AR: Well, I’d like to raise a family. I don’t believe that people who are single or childless are less qualified to serve in public office. To me it’s a question of empathy, can you put yourself in somebody else’s shoes, no matter what. It’s what I believe I did in the state legislature. I didn’t suffer from some of the challenges that my opponent or my constituents faced, or have some of the blessings that some folks have. I’d love to get married and have kids. I do have a family right now — a sister and a mom and dad, cousins, an uncle and aunt — and I have the support of some of Brandon (Shaffer)’s family too. I teased him about this, because his wife, Jessica, signed on with me even before he signed on with the other fellow.
CS: A mixed marriage?
AR: Yeah. And I was proud, by the way, to win the Boulder County assembly. We switched the result from the precinct caucuses to the (county assembly).
CS: Does it seem that the Bennet campaign has put an emphasis, as well, on his family or do you think that’s just a natural? Do you think it’s all politicians who do that, or do you think maybe a little bit more emphasis to try to draw a comparison?
AR: I don’t know. I mean, you know, that’s —
CS: Have you ever thought about it?
AR: You know, I can tell you I’m glad that I’m not running against Susan Daggett (Bennet’s wife), because she’s a — A lot of folks I’ve talked to signed on with Michael because of his wife. She’s very talented and I have a lot of respect for her. I don’t think it’s terrible that he’s got a lovely family and —
CS: Is it even an issue in your campaign?
AR: It hasn’t come up. I mean, that’s one point — the Boulder County assembly, there may have been a couple of others — but I think, again, what most folks want to know is what I’m going to do for their families.
CS: We were talking yesterday about some Colorado senators of both parties, and the question came up: Do you have a good pair of cowboy boots?
AR: I do have a pair of cowboy boots, yes. I bought them in Steamboat (Springs) about 15 years ago.
CS: And do you wear them on the campaign trail sometimes?
AR: I may. I think we’re headed back up to the mountains for the Fourth of July, so yes, on occasion I do that.
CS: Do you feel at home in them?
AR: Yes, they’re pretty well worn, yes (laughs).
CS: How’s this gentleman (Teicher) been doing for you?
AR: This gentleman? He’s a great guy, he’s very …
CS: (Directed to Teicher) You’ve been enjoying it?

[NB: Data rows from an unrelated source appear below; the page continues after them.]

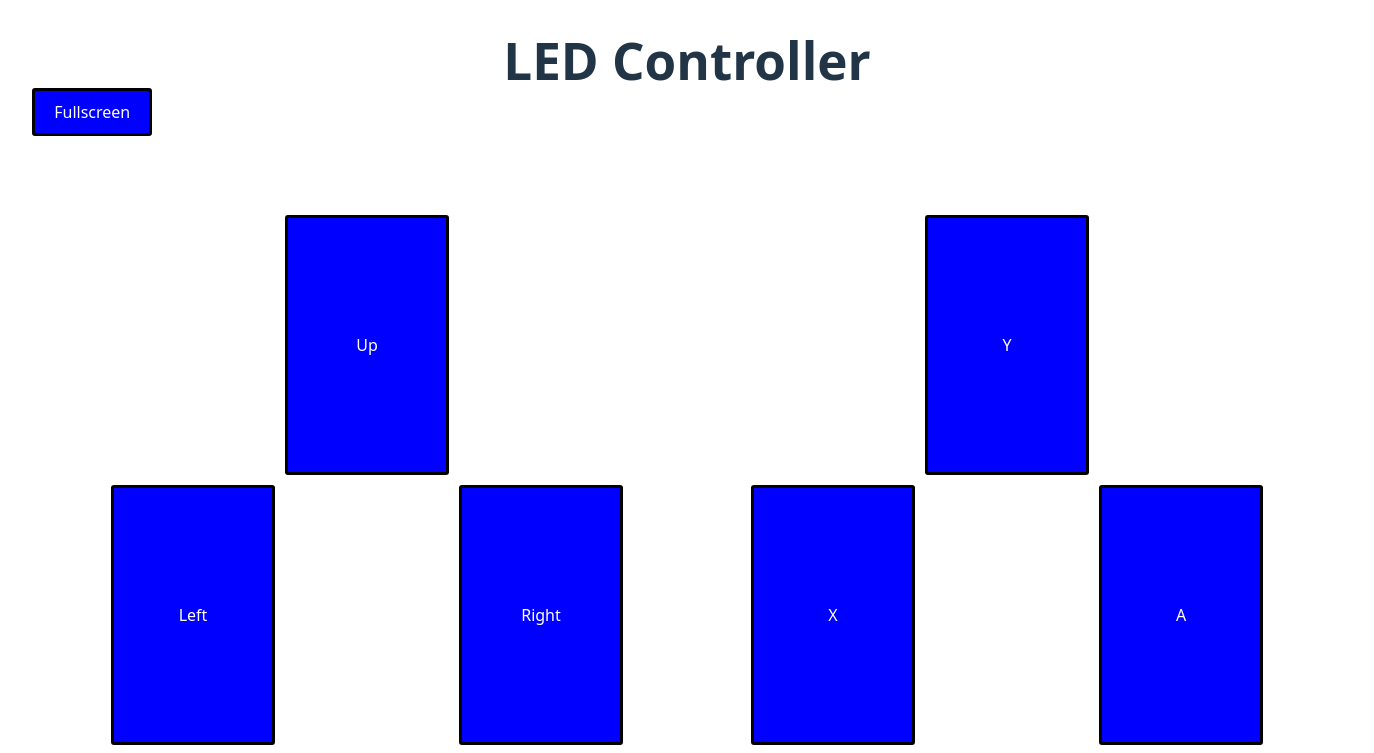
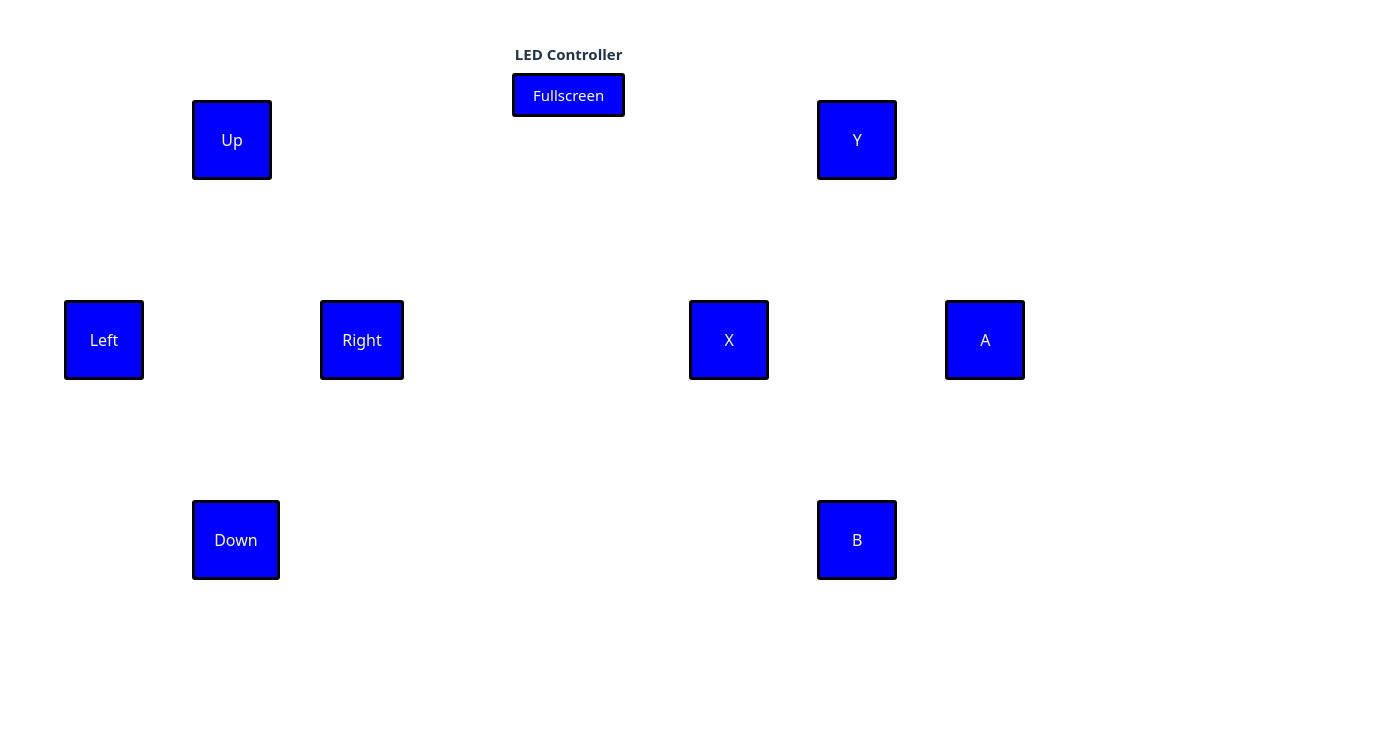
Before and after one commit to himiDias/custom-led-panel, a React (Vite) app in the folder src/http_server/frontend/: page / in a window 1280 px wide. Shown: the top 753 px of the page, 1374 px wide, since content can reach past the window. Built offline with nearby package versions, Linux system fonts and the light colour scheme.

Commit message:
css done for fullscreen mode, looks terrible on portrait, but unnecessary rn

```diff
--- a/src/http_server/frontend/src/App.css
+++ b/src/http_server/frontend/src/App.css
@@ -1,16 +1,25 @@
 #root {
-  padding: 2rem;
+
 }
 
 #container{
 	display: flex;
 	justify-content: space-between;
-	margin : 15px;
+
 }
 
 .screen-title{
-  margin: auto;
+  font-size : 15px;
+}
+
+#btn-fs{
+  font-size : 15px;
+  height : fit-content;
+}
+
+#header{
   text-align:center;
+  margin: 0 auto;
 }
 
 button{
@@ -18,16 +27,25 @@ button{
 	color:white;
 	border: 3px solid black;
 	border-radius: 3px;
+  height:5rem;
+  width:5rem;
+  min-width:fit-content;
 }
 
 #dpad,#buttons{
 	display: grid;
 	grid-template-columns:repeat(3,1fr);
 	grid-template-rows:repeat(3,1fr);
-	gap:10px;
-	width : 40vw;
-	height : 100vh;
+	width : 30vw;
+	height : 75vh;
+}
+
+#dpad{
   padding : 5vw;
+}
+
+#buttons{
+  padding : 5vw ;
 }
 
 #dpad-u, #btn-y{
--- a/src/http_server/frontend/src/App.jsx
+++ b/src/http_server/frontend/src/App.jsx
@@ -9,14 +9,17 @@ function App() {
 
   return (
     <>
-      <h1 class = "screen-title">LED Controller</h1>
-      <button onClick={enterLandscape}>Fullscreen</button>
       <div id = "container">
         <div id = "dpad">
           <ControllerButton id = "dpad-u" text = "Up" />
           <ControllerButton id = "dpad-d" text = "Down" />
           <ControllerButton id = "dpad-l" text = "Left" />
           <ControllerButton id = "dpad-r" text = "Right" />
+        </div>
+
+        <div id = "header">
+          <h1 class = "screen-title">LED Controller</h1>
+          <button id = "btn-fs" onClick={enterLandscape}>Fullscreen</button>
         </div>
 
         <div id = "buttons">
```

RT: I have been enjoying it. Truth be told, if we ever got the go-ahead from this gentleman, we could sell a lot harder, much more aggressively. You know, he is, by choice, very dignified and understated and wants us to try to come close to that if we can (laughs).
RT: And so we have tried to be restrained and respectful, more so than I naturally would be.
CS: Your preference is to go over the top?
RT: My preference is to go certainly less dignified, yes.
AR: Less dignified (laughs).
CS: And you’re enjoying Colorado?
RT: Very much so, yeah.
CS: Great, great. Andrew, do you have any time for yourself, or downtime or you just don’t even consider that until after the primary?
AR: I had some downtime the other day, I just remember thinking about this. When was it? I can’t remember. (Laughs) Yeah, I mean, I’ve played tennis, I’ve taken in a movie on occasion, hung out with some friends and walked the dog. And I’ve gotten to spend a lot more time, obviously, with my mom now that she’s here. Iron Man 2, I think that was the last movie I saw — and there’s an Agent Romanoff in the movie.
CS: Oh, is there?
AR: Have you seen it?
CS: No, not yet.
AR: Yes, Scarlett Johansson plays an agent with my name. Yeah, so I’m thinking maybe she’ll come out and —
CS: — endorse you?
AR: Yeah, endorse me, yeah, yeah (laughs).
CS: Well, we’re very appreciative of you coming by.
AR: Thank you, it was good to see you.